==== Exercise materials ====
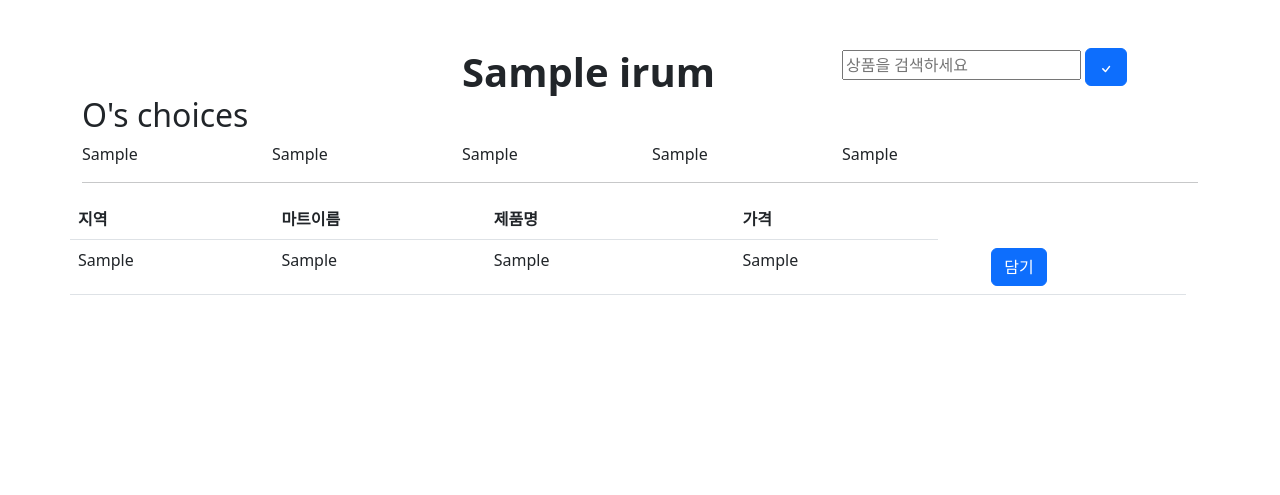
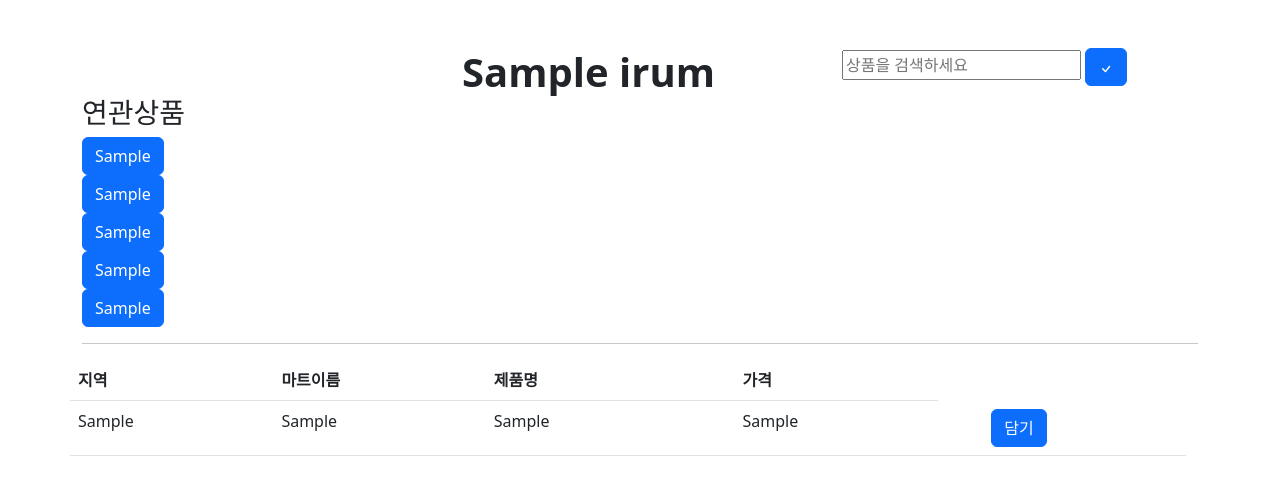
Before and after one commit to kjh000/FinalProject_one, a Django app: template project_app/templates/finder.html in a window 1280 px wide. Shown: the part 75-570 px from the top of the page. Run offline with Django 4.2, Linux system fonts and the light colour scheme; the template is opened without the code that fills it: most values are stand-ins (such as "Sample title", 1, 10 or a date in 2020); some libraries are stand-ins or nearby versions.

Commit message:
연관상품

```diff
--- a/FinalProject_one/urls.py
+++ b/FinalProject_one/urls.py
@@ -28,5 +28,6 @@ urlpatterns = [
     path('show/reFinder', views.reFinderFunc),  # 장바구니에서 x 누르면 다시 상품 페이지로 이동.
     path('show/search', views.searchFunc),
     path('show/reset', views.resetFunc),
+    path('show/show', views.findFunc),
 
 ]
--- a/project_app/templates/finder.html
+++ b/project_app/templates/finder.html
@@ -109,22 +109,40 @@
             </div>
         </div>
         <div class="row choice">
-            <h2>O's choices</h2>
+
+            <h3>연관상품</h3>
+
+            <form action="show" name="frm" method="get">
             <div class="col-md-2">
-           	 	{{reco.1}}
+           	 	<input type="hidden" name="searchInput" id="searchInput" value="{{reco.1}}" readonly/>
+           	 	<input class="btn btn-primary" type="submit" value="{{reco.1}}" >
             </div>
+            </form>
+            <form action="show" name="frm" method="get">
             <div class="col-md-2">
-				{{reco.2}}
+           	 	<input type="hidden" name="searchInput" id="searchInput" value="{{reco.2}}" readonly/>
+           	 	<input class="btn btn-primary" type="submit" value="{{reco.2}}" >
             </div>
+            </form>
+            <form action="show" name="frm" method="get">
             <div class="col-md-2">
-				{{reco.3}}
+           	 	<input type="hidden" name="searchInput" id="searchInput" value="{{reco.3}}" readonly/>
+           	 	<input class="btn btn-primary" type="submit" value="{{reco.3}}" >
             </div>
+            </form>
+            <form action="show" name="frm" method="get">
             <div class="col-md-2">
-				{{reco.4}}
+           	 	<input type="hidden" name="searchInput" id="searchInput" value="{{reco.4}}" readonly/>
+           	 	<input class="btn btn-primary" type="submit" value="{{reco.4}}" >
             </div>
+            </form>
+            <form action="show" name="frm" method="get">
             <div class="col-md-2">
-				{{reco.5}}
+	           	 <input type="hidden" name="searchInput" id="searchInput" value="{{reco.5}}" readonly/>
+           	 	<input class="btn btn-primary" type="submit" value="{{reco.5}}" >
             </div>
+            </form>
+
         </div>
         <hr/>
         <div class="row items">
```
====
**Your instructions**: Without the pictures, repeat the listing word for word.

**Result below**:
Before and after one commit to kjh000/FinalProject_one, a Django app: template project_app/templates/finder.html in a window 1280 px wide. Shown: the part 75-570 px from the top of the page. Run offline with Django 4.2, Linux system fonts and the light colour scheme; the template is opened without the code that fills it: most values are stand-ins (such as "Sample title", 1, 10 or a date in 2020); some libraries are stand-ins or nearby versions.

Commit message:
연관상품

```diff
--- a/FinalProject_one/urls.py
+++ b/FinalProject_one/urls.py
@@ -28,5 +28,6 @@ urlpatterns = [
     path('show/reFinder', views.reFinderFunc),  # 장바구니에서 x 누르면 다시 상품 페이지로 이동.
     path('show/search', views.searchFunc),
     path('show/reset', views.resetFunc),
+    path('show/show', views.findFunc),
 
 ]
--- a/project_app/templates/finder.html
+++ b/project_app/templates/finder.html
@@ -109,22 +109,40 @@
             </div>
         </div>
         <div class="row choice">
-            <h2>O's choices</h2>
+
+            <h3>연관상품</h3>
+
+            <form action="show" name="frm" method="get">
             <div class="col-md-2">
-           	 	{{reco.1}}
+           	 	<input type="hidden" name="searchInput" id="searchInput" value="{{reco.1}}" readonly/>
+           	 	<input class="btn btn-primary" type="submit" value="{{reco.1}}" >
             </div>
+            </form>
+            <form action="show" name="frm" method="get">
             <div class="col-md-2">
-				{{reco.2}}
+           	 	<input type="hidden" name="searchInput" id="searchInput" value="{{reco.2}}" readonly/>
+           	 	<input class="btn btn-primary" type="submit" value="{{reco.2}}" >
             </div>
+            </form>
+            <form action="show" name="frm" method="get">
             <div class="col-md-2">
-				{{reco.3}}
+           	 	<input type="hidden" name="searchInput" id="searchInput" value="{{reco.3}}" readonly/>
+           	 	<input class="btn btn-primary" type="submit" value="{{reco.3}}" >
             </div>
+            </form>
+            <form action="show" name="frm" method="get">
             <div class="col-md-2">
-				{{reco.4}}
+           	 	<input type="hidden" name="searchInput" id="searchInput" value="{{reco.4}}" readonly/>
+           	 	<input class="btn btn-primary" type="submit" value="{{reco.4}}" >
             </div>
+            </form>
+            <form action="show" name="frm" method="get">
             <div class="col-md-2">
-				{{reco.5}}
+	           	 <input type="hidden" name="searchInput" id="searchInput" value="{{reco.5}}" readonly/>
+           	 	<input class="btn btn-primary" type="submit" value="{{reco.5}}" >
             </div>
+            </form>
+
         </div>
         <hr/>
         <div class="row items">
```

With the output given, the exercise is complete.